[Before and after images]
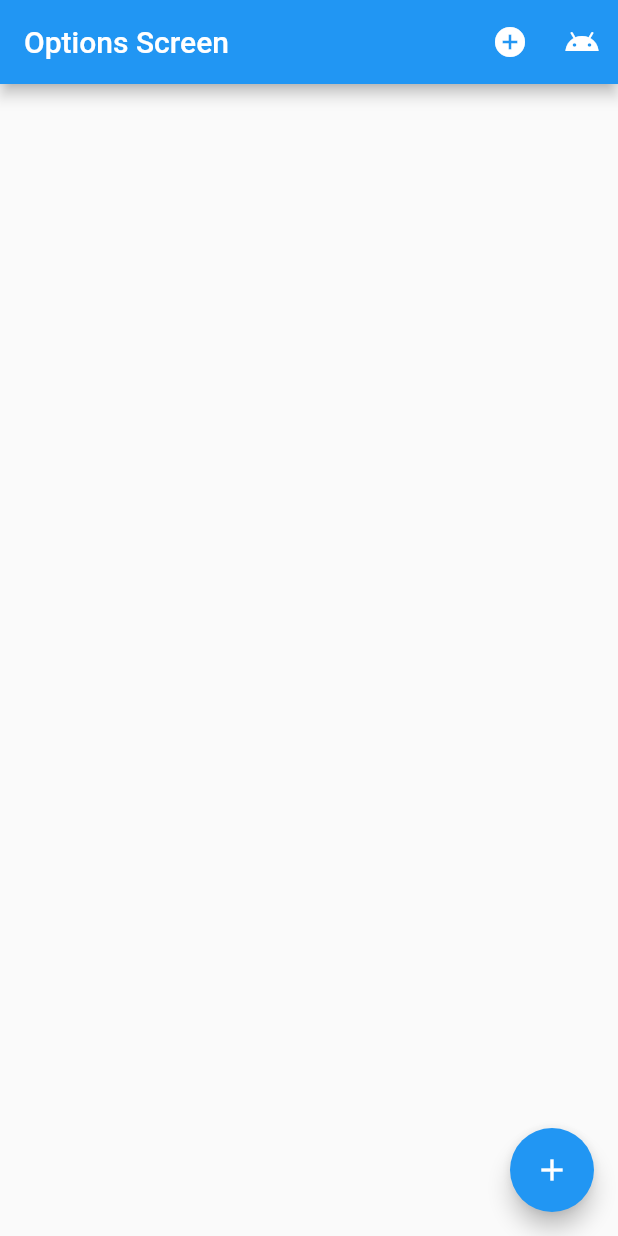
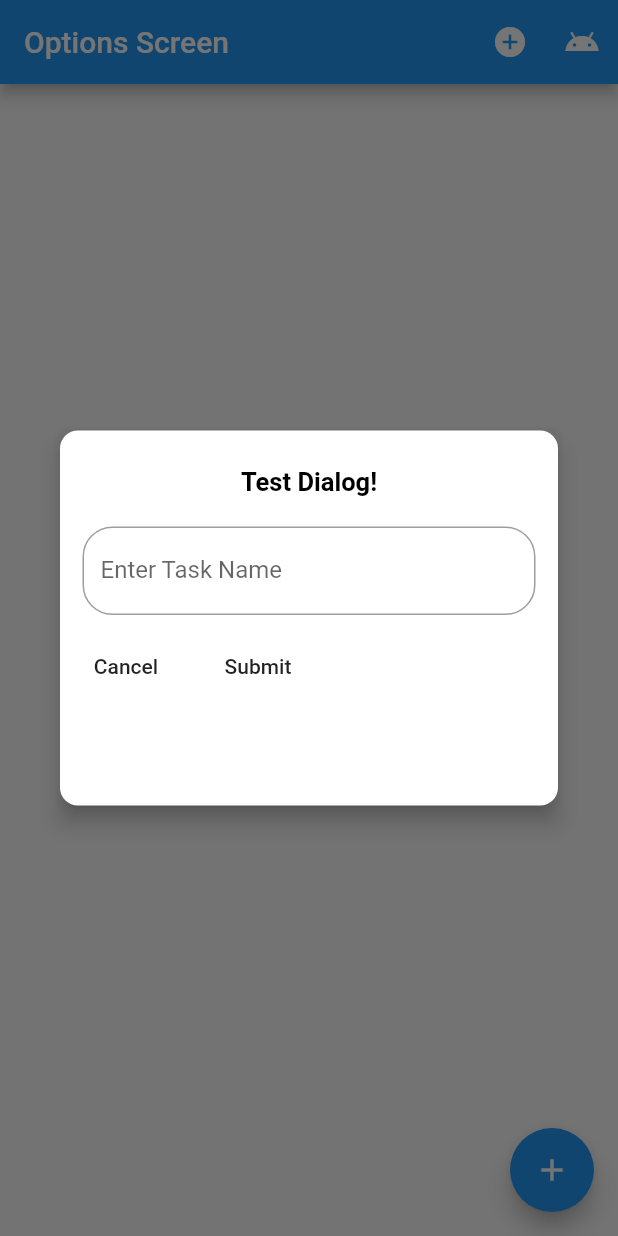
Before and after one commit to mancheskiL/OptionChooser, a Flutter app: the screen it shows after launch, after a tap on the "add circle" icon, on a phone screen of 412 x 824 dp. Run offline on Flutter 3.47's test engine with Material 2 defaults, Android fonts, the phone set to English and light mode, and no system bars.

Commit message:
dialog appears, and adds to list

```diff
--- a/lib/screens/list.dart
+++ b/lib/screens/list.dart
@@ -1,7 +1,6 @@
 import 'package:flutter/material.dart';
 import 'package:provider/provider.dart';
 import 'package:option_chooser/models/list.dart';
-import 'package:option_chooser/screens/dialog.dart';
 
 class MyList extends StatelessWidget {
   @override
@@ -16,19 +15,7 @@ class MyList extends StatelessWidget {
             onPressed: () {
               // var listAdd = context.read<ListModel>();
               // listAdd.add('test');
-              // return showDialog(
-              //     context: context,
-              //     builder: (BuildContext context) {
-              //       return Dialog(
-              //         shape: RoundedRectangleBorder(
-              //           borderRadius: BorderRadius.circular(50),
-              //         ),
-              //         elevation: 6,
-              //         backgroundColor: Colors.blue[100],
-              //         child: Text('Testing Dialog'),
-              //       );
-              //     });
-              return DialogWithTextField();
+              return _displayDialog(context);
             },
           ),
           IconButton(
@@ -49,6 +36,75 @@ class MyList extends StatelessWidget {
         onPressed: null,
         tooltip: 'Random selection',
         child: Icon(Icons.add),
+      ),
+    );
+  }
+
+  _displayDialog(BuildContext context) {
+    return showDialog(
+      context: context,
+      builder: (BuildContext context) {
+        return Dialog(
+          elevation: 6,
+          backgroundColor: Colors.transparent,
+          child: _DialogWithTextField(context),
+        );
+      },
+    );
+  }
+
+  Widget _DialogWithTextField(BuildContext context) {
+    TextEditingController _controller = TextEditingController();
+
+    return Container(
+      height: 250,
+      decoration: BoxDecoration(
+        color: Colors.white,
+        shape: BoxShape.rectangle,
+        borderRadius: BorderRadius.all(Radius.circular(12)),
+      ),
+      child: Column(
+        children: <Widget>[
+          SizedBox(height: 24),
+          Text(
+            'Test Dialog!',
+            textAlign: TextAlign.center,
+            style: TextStyle(
+                color: Colors.black, fontWeight: FontWeight.bold, fontSize: 17),
+          ),
+          SizedBox(height: 10),
+          Padding(
+            padding: EdgeInsets.only(top: 10, bottom: 10, right: 15, left: 15),
+            child: TextField(
+              maxLines: 1,
+              autofocus: false,
+              controller: _controller,
+              keyboardType: TextInputType.text,
+              decoration: InputDecoration(
+                labelText: 'Enter Task Name',
+                border: OutlineInputBorder(
+                  borderRadius: BorderRadius.circular(20),
+                ),
+              ),
+            ),
+          ),
+          Row(
+            children: <Widget>[
+              FlatButton(
+                onPressed: () => Navigator.pop(context),
+                child: Center(child: Text('Cancel')),
+              ),
+              FlatButton(
+                onPressed: () {
+                  var listAdd = context.read<ListModel>();
+                  listAdd.add('${_controller.value.text}');
+                  Navigator.pop(context);
+                },
+                child: Center(child: Text('Submit')),
+              ),
+            ],
+          ),
+        ],
       ),
     );
   }
```
Also changed, not shown: lib/screens/dialog.dart (deleted, +0 -63 lines).
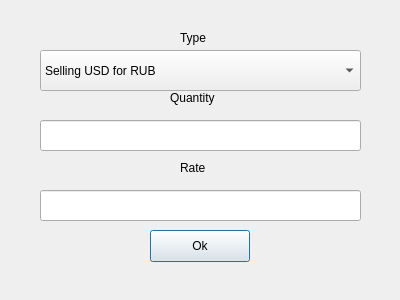
The window that View/CreateBidPopup.ui (maybeIllchangeitlater/SimpleStockExchange) describes before a commit, drawn with Qt 5.
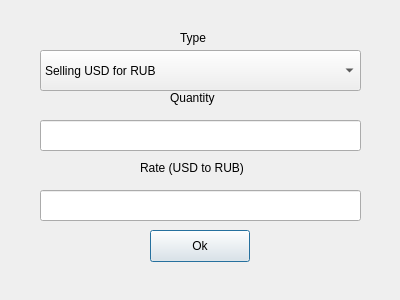
The same window after the commit.

Diff of the .ui file:
```diff
--- a/View/CreateBidPopup.ui
+++ b/View/CreateBidPopup.ui
@@ -36,14 +36,14 @@
   <widget class="QLabel" name="label_3">
    <property name="geometry">
     <rect>
-     <x>180</x>
+     <x>140</x>
      <y>160</y>
      <width>171</width>
      <height>16</height>
     </rect>
    </property>
    <property name="text">
-    <string>Rate</string>
+    <string>Rate (USD to RUB)</string>
    </property>
   </widget>
   <widget class="QLabel" name="label_2">
```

* What this task involves *
Checking each line of the data, count the ones containing "dart", and give only that count.

* Answer section *
7